(INPUT Opens)

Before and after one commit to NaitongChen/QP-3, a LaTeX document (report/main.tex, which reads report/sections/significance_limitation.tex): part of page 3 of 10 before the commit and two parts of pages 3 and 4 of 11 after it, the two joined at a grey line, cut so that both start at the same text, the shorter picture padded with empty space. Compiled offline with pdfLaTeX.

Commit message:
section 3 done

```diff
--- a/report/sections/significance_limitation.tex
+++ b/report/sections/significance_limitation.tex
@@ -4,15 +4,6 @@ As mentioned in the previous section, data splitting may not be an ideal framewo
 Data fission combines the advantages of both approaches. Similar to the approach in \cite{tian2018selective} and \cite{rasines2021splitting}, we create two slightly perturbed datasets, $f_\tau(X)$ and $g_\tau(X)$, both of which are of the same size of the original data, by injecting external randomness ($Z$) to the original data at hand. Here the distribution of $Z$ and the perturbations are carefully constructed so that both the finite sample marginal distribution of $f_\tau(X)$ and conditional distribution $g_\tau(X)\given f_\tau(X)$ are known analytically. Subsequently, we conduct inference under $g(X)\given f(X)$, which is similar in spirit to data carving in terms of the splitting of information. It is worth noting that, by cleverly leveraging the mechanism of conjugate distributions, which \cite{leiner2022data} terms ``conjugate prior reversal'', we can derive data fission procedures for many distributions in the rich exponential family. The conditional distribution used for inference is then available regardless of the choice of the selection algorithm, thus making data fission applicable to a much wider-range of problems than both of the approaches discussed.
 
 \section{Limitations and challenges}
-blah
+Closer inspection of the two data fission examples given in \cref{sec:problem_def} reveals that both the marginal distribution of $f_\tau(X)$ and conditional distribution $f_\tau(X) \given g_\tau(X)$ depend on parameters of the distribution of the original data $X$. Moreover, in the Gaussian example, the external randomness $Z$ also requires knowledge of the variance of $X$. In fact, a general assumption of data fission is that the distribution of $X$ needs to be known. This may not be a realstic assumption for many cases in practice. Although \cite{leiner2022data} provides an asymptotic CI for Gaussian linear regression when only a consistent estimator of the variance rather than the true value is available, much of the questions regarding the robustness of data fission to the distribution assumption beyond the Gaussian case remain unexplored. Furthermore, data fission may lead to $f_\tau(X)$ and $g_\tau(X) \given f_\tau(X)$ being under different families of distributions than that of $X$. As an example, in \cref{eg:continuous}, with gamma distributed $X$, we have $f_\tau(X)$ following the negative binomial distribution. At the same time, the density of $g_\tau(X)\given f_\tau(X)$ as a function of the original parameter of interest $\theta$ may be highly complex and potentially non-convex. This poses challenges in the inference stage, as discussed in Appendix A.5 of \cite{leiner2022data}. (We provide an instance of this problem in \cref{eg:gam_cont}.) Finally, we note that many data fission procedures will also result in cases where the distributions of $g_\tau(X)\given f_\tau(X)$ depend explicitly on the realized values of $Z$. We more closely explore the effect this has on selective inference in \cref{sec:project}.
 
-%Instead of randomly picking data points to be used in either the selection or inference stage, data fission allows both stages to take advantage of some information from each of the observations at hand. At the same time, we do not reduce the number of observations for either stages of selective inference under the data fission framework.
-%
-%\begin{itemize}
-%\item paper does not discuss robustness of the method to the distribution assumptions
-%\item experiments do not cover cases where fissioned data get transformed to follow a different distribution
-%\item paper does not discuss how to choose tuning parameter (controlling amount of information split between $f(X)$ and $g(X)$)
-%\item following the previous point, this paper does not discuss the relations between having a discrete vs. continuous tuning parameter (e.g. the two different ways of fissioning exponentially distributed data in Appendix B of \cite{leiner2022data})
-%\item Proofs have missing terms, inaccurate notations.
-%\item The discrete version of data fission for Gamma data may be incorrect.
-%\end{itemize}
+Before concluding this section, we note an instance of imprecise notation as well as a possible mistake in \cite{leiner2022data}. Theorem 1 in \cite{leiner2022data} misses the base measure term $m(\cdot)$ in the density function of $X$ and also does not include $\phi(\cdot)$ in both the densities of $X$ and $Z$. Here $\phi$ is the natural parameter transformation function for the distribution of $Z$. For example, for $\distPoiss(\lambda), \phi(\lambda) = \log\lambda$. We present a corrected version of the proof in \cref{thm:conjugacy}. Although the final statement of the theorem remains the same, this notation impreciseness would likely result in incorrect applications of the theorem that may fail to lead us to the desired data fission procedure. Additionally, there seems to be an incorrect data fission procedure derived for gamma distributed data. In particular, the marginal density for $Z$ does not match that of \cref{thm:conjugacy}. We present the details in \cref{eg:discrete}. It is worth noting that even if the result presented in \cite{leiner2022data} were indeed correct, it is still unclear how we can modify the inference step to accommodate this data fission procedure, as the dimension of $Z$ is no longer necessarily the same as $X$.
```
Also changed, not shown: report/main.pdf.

(INPUT Closes)

THE TASK —
Your answer should be all lines from the data that contain "splitting".

EXERCISE OUTPUT —
@@ -4,15 +4,6 @@ As mentioned in the previous section, data splitting may not be an ideal framewo
 Data fission combines the advantages of both approaches. Similar to the approach in \cite{tian2018selective} and \cite{rasines2021splitting}, we create two slightly perturbed datasets, $f_\tau(X)$ and $g_\tau(X)$, both of which are of the same size of the original data, by injecting external randomness ($Z$) to the original data at hand. Here the distribution of $Z$ and the perturbations are carefully constructed so that both the finite sample marginal distribution of $f_\tau(X)$ and conditional distribution $g_\tau(X)\given f_\tau(X)$ are known analytically. Subsequently, we conduct inference under $g(X)\given f(X)$, which is similar in spirit to data carving in terms of the splitting of information. It is worth noting that, by cleverly leveraging the mechanism of conjugate distributions, which \cite{leiner2022data} terms ``conjugate prior reversal'', we can derive data fission procedures for many distributions in the rich exponential family. The conditional distribution used for inference is then available regardless of the choice of the selection algorithm, thus making data fission applicable to a much wider-range of problems than both of the approaches discussed.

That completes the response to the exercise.